[Supplied material]:
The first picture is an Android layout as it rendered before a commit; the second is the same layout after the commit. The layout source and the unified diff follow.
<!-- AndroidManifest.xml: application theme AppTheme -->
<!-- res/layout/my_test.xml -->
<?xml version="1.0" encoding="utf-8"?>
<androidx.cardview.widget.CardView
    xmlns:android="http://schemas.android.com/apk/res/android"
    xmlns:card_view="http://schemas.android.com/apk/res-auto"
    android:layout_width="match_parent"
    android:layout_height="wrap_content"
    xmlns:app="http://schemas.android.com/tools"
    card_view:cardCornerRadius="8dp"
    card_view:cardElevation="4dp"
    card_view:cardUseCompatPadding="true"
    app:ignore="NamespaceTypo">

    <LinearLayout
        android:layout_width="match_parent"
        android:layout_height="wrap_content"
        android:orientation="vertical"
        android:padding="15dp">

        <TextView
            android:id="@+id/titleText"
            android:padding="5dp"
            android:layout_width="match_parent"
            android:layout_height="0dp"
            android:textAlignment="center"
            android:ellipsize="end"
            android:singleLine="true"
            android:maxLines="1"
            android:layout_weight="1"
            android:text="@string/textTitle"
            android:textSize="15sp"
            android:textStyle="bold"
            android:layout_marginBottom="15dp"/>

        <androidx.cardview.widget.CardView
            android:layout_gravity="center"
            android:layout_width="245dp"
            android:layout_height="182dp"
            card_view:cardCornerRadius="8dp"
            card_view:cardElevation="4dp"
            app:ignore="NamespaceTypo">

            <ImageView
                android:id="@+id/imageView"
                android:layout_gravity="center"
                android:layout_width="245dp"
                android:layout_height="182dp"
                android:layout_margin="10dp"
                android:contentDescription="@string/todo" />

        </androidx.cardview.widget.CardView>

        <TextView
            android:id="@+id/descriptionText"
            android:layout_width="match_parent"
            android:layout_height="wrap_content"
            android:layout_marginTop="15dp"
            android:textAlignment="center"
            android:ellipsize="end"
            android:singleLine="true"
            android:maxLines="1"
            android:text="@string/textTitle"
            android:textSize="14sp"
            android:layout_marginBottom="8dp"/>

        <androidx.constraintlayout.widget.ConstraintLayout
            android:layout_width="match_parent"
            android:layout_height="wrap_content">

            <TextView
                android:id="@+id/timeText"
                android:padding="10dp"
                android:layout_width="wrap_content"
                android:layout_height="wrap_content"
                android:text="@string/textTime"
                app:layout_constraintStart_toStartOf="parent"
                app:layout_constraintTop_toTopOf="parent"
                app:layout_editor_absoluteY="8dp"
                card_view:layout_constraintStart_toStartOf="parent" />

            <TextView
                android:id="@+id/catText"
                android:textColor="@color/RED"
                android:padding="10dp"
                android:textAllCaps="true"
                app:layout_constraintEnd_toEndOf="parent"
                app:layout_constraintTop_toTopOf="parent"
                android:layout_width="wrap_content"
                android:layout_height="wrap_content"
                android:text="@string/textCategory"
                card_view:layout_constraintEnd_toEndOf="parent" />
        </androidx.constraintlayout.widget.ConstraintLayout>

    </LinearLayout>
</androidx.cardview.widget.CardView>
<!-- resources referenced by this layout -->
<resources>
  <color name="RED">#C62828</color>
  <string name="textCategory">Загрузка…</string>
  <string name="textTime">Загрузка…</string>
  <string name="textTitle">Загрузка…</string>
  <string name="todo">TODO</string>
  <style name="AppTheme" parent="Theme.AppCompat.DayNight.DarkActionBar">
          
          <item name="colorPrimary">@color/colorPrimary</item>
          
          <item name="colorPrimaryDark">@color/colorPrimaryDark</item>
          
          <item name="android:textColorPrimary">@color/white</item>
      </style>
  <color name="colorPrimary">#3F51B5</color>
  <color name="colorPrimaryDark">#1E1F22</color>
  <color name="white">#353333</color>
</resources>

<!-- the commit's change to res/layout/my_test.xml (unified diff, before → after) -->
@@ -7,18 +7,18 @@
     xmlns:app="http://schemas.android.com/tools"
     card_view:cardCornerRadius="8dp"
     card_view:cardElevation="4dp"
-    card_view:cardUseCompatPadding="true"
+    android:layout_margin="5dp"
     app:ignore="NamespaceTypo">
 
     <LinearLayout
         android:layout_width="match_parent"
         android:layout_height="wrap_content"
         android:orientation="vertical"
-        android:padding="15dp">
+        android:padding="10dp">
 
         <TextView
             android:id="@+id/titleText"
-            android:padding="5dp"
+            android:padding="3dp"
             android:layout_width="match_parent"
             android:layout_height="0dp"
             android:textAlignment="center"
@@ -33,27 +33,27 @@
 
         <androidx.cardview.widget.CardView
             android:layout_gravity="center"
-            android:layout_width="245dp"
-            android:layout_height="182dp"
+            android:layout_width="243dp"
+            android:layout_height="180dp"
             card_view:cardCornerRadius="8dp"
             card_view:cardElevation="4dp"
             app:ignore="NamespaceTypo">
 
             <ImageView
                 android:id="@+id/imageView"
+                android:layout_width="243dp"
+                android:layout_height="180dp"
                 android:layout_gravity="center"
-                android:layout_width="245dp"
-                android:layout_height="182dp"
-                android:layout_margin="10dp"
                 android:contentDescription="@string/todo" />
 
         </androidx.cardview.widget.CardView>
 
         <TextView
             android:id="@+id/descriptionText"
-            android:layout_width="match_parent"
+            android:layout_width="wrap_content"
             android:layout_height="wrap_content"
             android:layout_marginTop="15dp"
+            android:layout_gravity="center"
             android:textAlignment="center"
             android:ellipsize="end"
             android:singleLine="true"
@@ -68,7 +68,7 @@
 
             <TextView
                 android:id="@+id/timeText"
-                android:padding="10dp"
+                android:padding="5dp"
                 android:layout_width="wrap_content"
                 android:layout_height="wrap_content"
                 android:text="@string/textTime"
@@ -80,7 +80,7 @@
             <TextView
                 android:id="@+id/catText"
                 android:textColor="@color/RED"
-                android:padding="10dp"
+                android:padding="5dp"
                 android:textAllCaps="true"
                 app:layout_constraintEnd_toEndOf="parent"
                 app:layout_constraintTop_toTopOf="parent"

[Task statement]:
Whenever a line of the data includes "widget", copy that line.

[Exercise answer]:
<androidx.cardview.widget.CardView
        <androidx.cardview.widget.CardView
        </androidx.cardview.widget.CardView>
        <androidx.constraintlayout.widget.ConstraintLayout
        </androidx.constraintlayout.widget.ConstraintLayout>
</androidx.cardview.widget.CardView>
         <androidx.cardview.widget.CardView
         </androidx.cardview.widget.CardView>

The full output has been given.